Manufacturing job losses on decline for 13 months
By Lee Kyung-min
Over 1.24 million people remained jobless in April, the highest in 19 years, a clear indication of the tightening job market amid an economic slowdown here, government data showed Wednesday.
Statistics Korea said the number of jobless stood at 1,245,000, up 84,000 from a year earlier and the highest number since June 1999 when the agency began compiling related data.
The jobless rate also jumped to 4.4 percent in April, up 0.3 percentage points year-on-year, the highest since 2000 when it stood at 4.5 percent.
The rate for those aged between 15 and 29 reached 11.5 percent, up 0.8 percentage points from a year earlier, also the highest since April 2000.
The number of employed people was 27.03 million in April, up 171,000 year-on-year.
By age, 335,000 jobs were added for those in their 60s, while 65,000 were obtained by those in their 50s.
People in their 20s saw 21,000 new jobs.
By contrast, 90,000 people in their 30s and 187,000 people in their 40s lost their jobs.
Among the self-employed, 28,000 joined their ranks, while 70,000 people with employees went out of business.
By industry, the manufacturing sector accounted for 124,000 job losses in April, 52,000 more than the previous month.
Some 127,000 jobs were added in the health and social welfare sectors due to expanded state-run healthcare.
The figures indicate the government is ignoring the people struggling to make ends meet, according to Yun Chang-hyun, a business professor at the University of Seoul.
"Of the total, the figures that stand out most is that 90,000 people in their 30s and 187,000 people in their 40s, the bread winners of families, are unemployed," he said.
"They are supposed to support their families; and such a large number of people losing jobs means a far greater number are suffering."
The self-employed people with employees losing jobs are mostly due to the rapid minimum wage hikes and shorter workweek, key economic policies of Moon Jae-in administration, he stressed.
"Many owners of small enterprises judge that they cannot simply make ends meet by following the state-set guidelines on increased labor costs," he said.
The recent rise in the number of people defaulting on loans is in line with the figures.
"Assuming that they had taken out loans to finance their businesses or to simply sustain their livelihoods, this means a substantial amount of loans are problematic," he said.

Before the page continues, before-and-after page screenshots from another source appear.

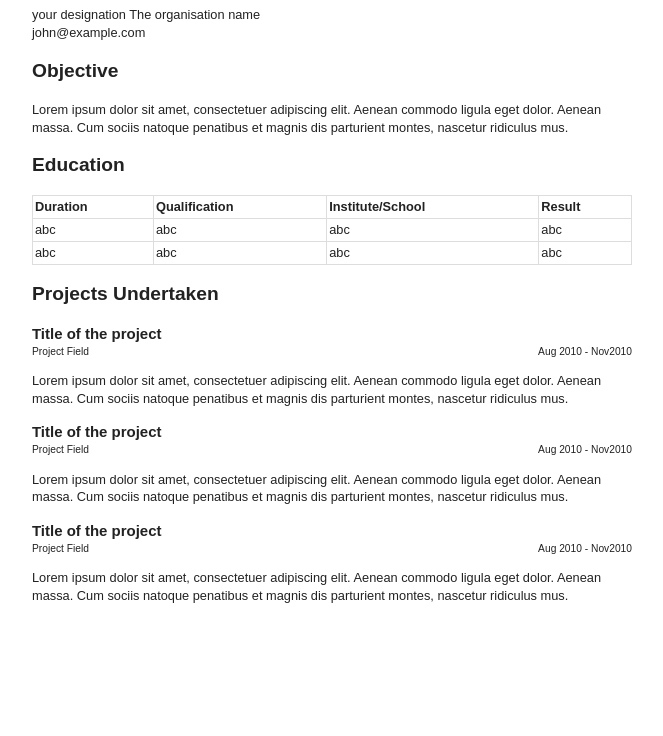
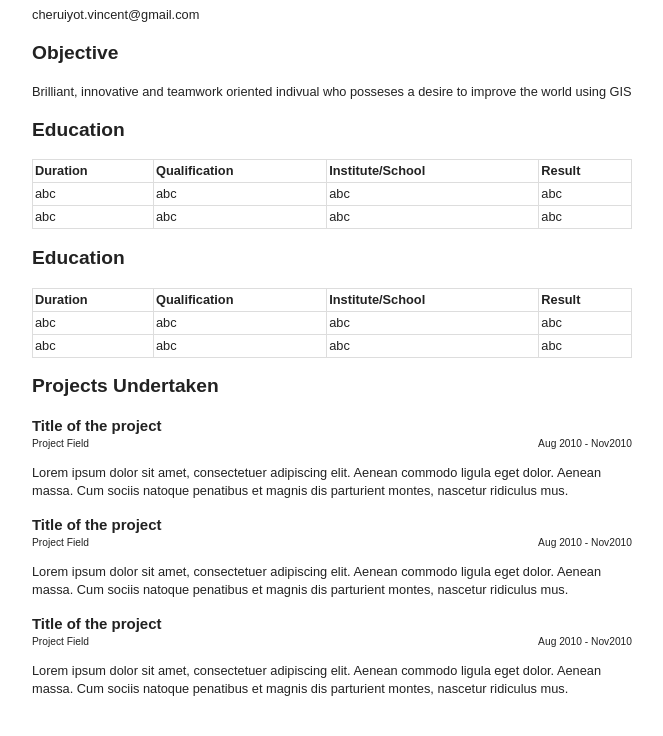
Before and after one commit to vn-cheruiyot/cheruiyot-vincent.github.io, a plain HTML site: page index.html in a window 1280 px wide. Shown: the part 64-800 px from the top of the page, without its empty margins (308-971 px from the left). Drawn offline with Linux system fonts and the light colour scheme.

Commit message:
new sections

```diff
--- a/index.html
+++ b/index.html
@@ -9,17 +9,11 @@
 <body>
 	<div class="container">
 	<header>
-		<h1 id="name">Your Name</h1>
+		<h1 id="name">Vincent Cheruiyot</h1>
 
-		<div id="designation">
-
-			<span class="title">your designation</span>
-			<span class="organization">The organisation name</span>
-
-		</div>
 
 		<div class="contact">
-			<div class="email">john@example.com</div>
+			<div class="email">cheruiyot.vincent@gmail.com</div>
 		</div>
 
 	</header>
@@ -30,7 +24,7 @@
 			<h2 class="title">Objective</h2>
 			<div class="description">
 				<p>
-					Lorem ipsum dolor sit amet, consectetuer adipiscing elit. Aenean commodo ligula eget dolor. Aenean massa. Cum sociis natoque penatibus et magnis dis parturient montes, nascetur ridiculus mus.
+					Brilliant, innovative and teamwork oriented indivual who posseses a desire to improve the world using GIS
 				</p>
 			</div> <!-- end description -->
 		</section>
@@ -69,6 +63,38 @@
 			</div> <!-- end description -->
 		</section>
 
+		<section id="Education">
+			<h2 class="title">Education</h2>
+			<div class="description">
+
+				<table>
+					<thead>
+						<td>Duration</td>
+						<td>Qualification</td>
+						<td>Institute/School</td>
+						<td>Result</td>
+					</thead>
+
+					<!-- edit this/ row-wise-->
+					<tr>
+						<td>abc</td>
+						<td>abc</td>
+						<td>abc</td>
+						<td>abc</td>
+					</tr>
+
+					<tr> <!-- row2 -->
+						<td>abc</td>
+						<td>abc</td>
+						<td>abc</td>
+						<td>abc</td>
+					</tr>
+
+				</table>
+
+
+			</div> <!-- end description -->
+		</section>
 		<section id="projects">
 			<h2 class="title">Projects Undertaken</h2>
 			<div class="description">
```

In his view, the agriculture and fisheries jobs that saw increases were mostly held by senior citizens left with few options to earn a living after retirement.
"Those people are practically being forced to move to rural areas and therefore are considered de facto jobless," he said.